THE PROBLEM:
Reprint all records below exactly. No images.
========
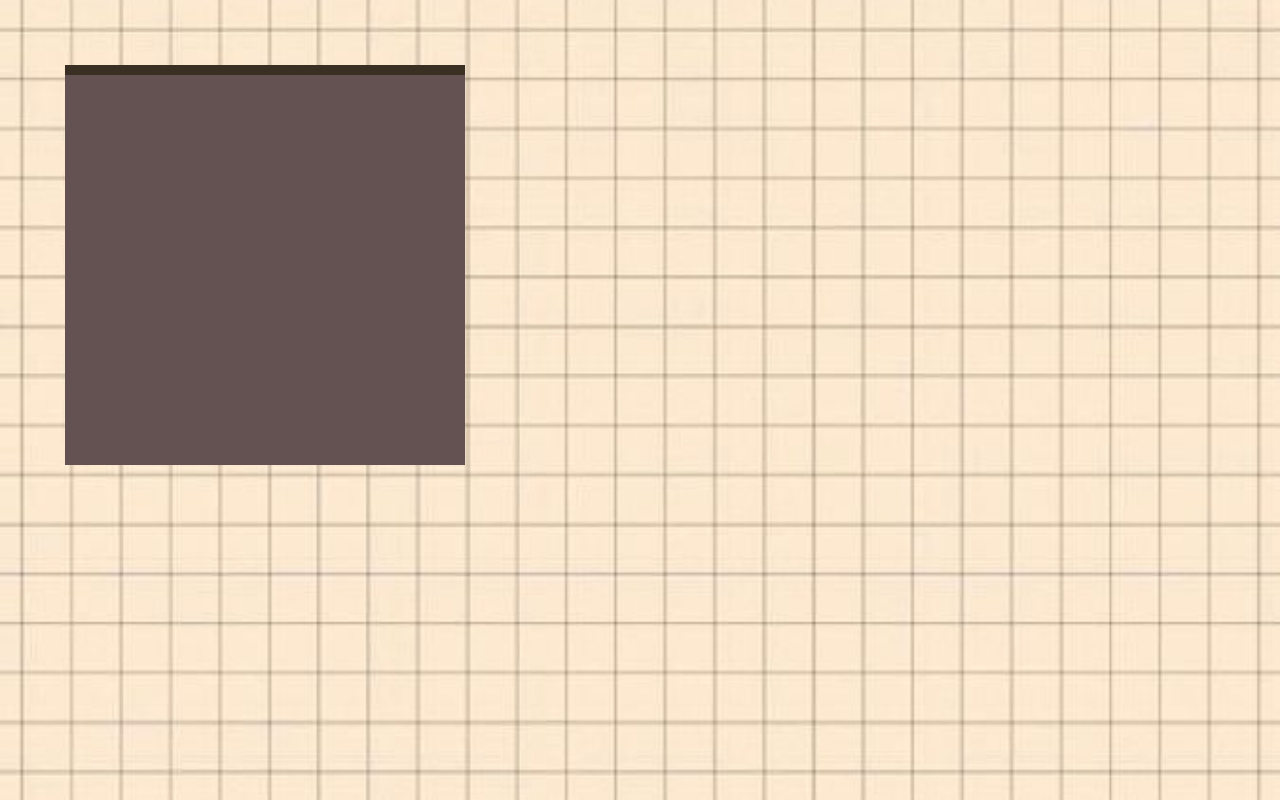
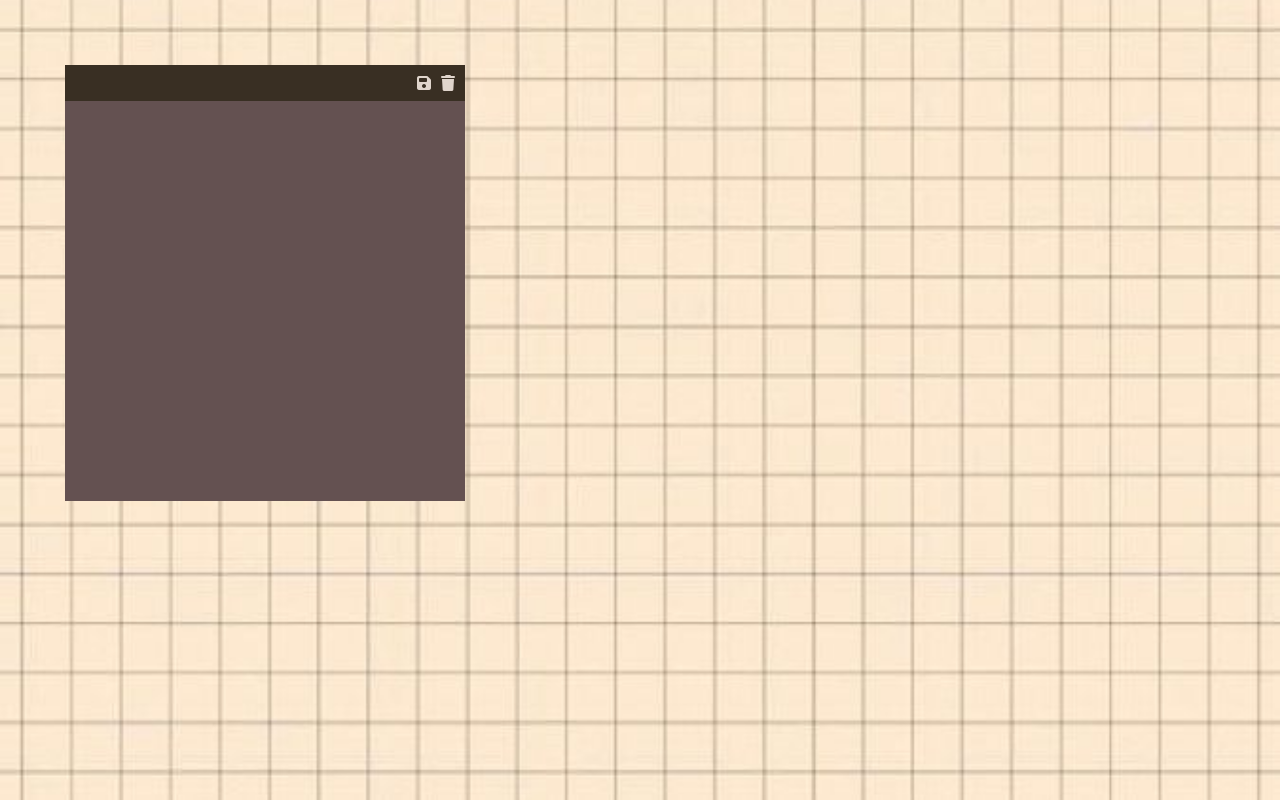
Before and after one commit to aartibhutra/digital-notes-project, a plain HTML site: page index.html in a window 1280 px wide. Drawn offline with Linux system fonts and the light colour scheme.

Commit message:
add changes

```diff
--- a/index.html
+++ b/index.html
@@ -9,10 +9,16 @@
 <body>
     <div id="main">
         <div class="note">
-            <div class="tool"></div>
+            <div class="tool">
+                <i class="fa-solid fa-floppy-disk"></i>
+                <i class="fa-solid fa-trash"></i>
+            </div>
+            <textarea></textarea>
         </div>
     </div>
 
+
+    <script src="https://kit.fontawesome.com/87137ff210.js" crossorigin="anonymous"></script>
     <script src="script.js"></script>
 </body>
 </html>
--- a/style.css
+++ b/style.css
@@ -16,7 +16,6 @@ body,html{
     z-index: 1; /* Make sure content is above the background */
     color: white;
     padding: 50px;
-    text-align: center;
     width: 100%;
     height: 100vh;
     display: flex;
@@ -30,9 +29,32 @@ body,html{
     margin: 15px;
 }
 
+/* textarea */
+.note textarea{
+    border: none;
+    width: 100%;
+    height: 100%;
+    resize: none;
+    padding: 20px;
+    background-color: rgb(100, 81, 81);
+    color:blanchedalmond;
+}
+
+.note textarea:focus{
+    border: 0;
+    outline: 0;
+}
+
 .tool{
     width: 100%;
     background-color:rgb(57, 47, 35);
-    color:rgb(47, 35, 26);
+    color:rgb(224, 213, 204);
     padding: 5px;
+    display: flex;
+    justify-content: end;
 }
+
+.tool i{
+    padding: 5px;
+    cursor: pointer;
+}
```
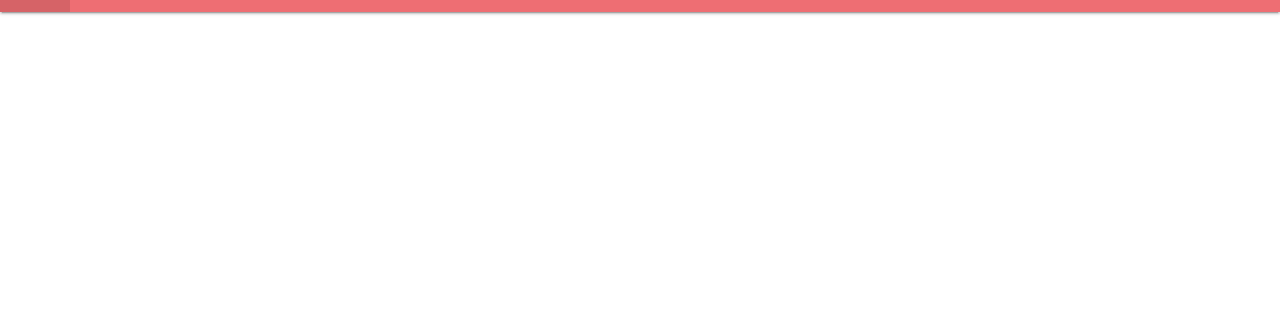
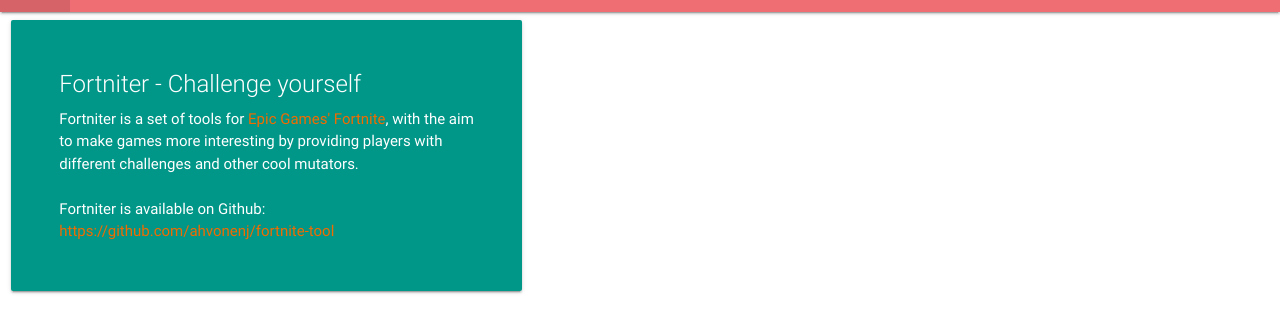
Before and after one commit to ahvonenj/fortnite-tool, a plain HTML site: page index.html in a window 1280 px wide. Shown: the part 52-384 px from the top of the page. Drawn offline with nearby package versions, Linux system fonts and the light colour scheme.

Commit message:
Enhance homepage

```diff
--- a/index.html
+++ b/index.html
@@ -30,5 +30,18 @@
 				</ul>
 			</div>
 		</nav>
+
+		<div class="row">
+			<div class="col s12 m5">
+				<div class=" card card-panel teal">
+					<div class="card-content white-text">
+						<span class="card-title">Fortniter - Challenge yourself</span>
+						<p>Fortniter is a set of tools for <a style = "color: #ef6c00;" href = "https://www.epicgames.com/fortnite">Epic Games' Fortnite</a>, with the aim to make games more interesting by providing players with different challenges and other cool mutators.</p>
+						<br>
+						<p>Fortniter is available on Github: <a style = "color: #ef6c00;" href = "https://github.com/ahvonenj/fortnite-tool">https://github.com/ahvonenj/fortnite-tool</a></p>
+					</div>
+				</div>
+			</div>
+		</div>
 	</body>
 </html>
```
========
WRITTEN SOLUTION:
Before and after one commit to aartibhutra/digital-notes-project, a plain HTML site: page index.html in a window 1280 px wide. Drawn offline with Linux system fonts and the light colour scheme.

Commit message:
add changes

```diff
--- a/index.html
+++ b/index.html
@@ -9,10 +9,16 @@
 <body>
     <div id="main">
         <div class="note">
-            <div class="tool"></div>
+            <div class="tool">
+                <i class="fa-solid fa-floppy-disk"></i>
+                <i class="fa-solid fa-trash"></i>
+            </div>
+            <textarea></textarea>
         </div>
     </div>
 
+
+    <script src="https://kit.fontawesome.com/87137ff210.js" crossorigin="anonymous"></script>
     <script src="script.js"></script>
 </body>
 </html>
--- a/style.css
+++ b/style.css
@@ -16,7 +16,6 @@ body,html{
     z-index: 1; /* Make sure content is above the background */
     color: white;
     padding: 50px;
-    text-align: center;
     width: 100%;
     height: 100vh;
     display: flex;
@@ -30,9 +29,32 @@ body,html{
     margin: 15px;
 }
 
+/* textarea */
+.note textarea{
+    border: none;
+    width: 100%;
+    height: 100%;
+    resize: none;
+    padding: 20px;
+    background-color: rgb(100, 81, 81);
+    color:blanchedalmond;
+}
+
+.note textarea:focus{
+    border: 0;
+    outline: 0;
+}
+
 .tool{
     width: 100%;
     background-color:rgb(57, 47, 35);
-    color:rgb(47, 35, 26);
+    color:rgb(224, 213, 204);
     padding: 5px;
+    display: flex;
+    justify-content: end;
 }
+
+.tool i{
+    padding: 5px;
+    cursor: pointer;
+}
```
Before and after one commit to ahvonenj/fortnite-tool, a plain HTML site: page index.html in a window 1280 px wide. Shown: the part 52-384 px from the top of the page. Drawn offline with nearby package versions, Linux system fonts and the light colour scheme.

Commit message:
Enhance homepage

```diff
--- a/index.html
+++ b/index.html
@@ -30,5 +30,18 @@
 				</ul>
 			</div>
 		</nav>
+
+		<div class="row">
+			<div class="col s12 m5">
+				<div class=" card card-panel teal">
+					<div class="card-content white-text">
+						<span class="card-title">Fortniter - Challenge yourself</span>
+						<p>Fortniter is a set of tools for <a style = "color: #ef6c00;" href = "https://www.epicgames.com/fortnite">Epic Games' Fortnite</a>, with the aim to make games more interesting by providing players with different challenges and other cool mutators.</p>
+						<br>
+						<p>Fortniter is available on Github: <a style = "color: #ef6c00;" href = "https://github.com/ahvonenj/fortnite-tool">https://github.com/ahvonenj/fortnite-tool</a></p>
+					</div>
+				</div>
+			</div>
+		</div>
 	</body>
 </html>
```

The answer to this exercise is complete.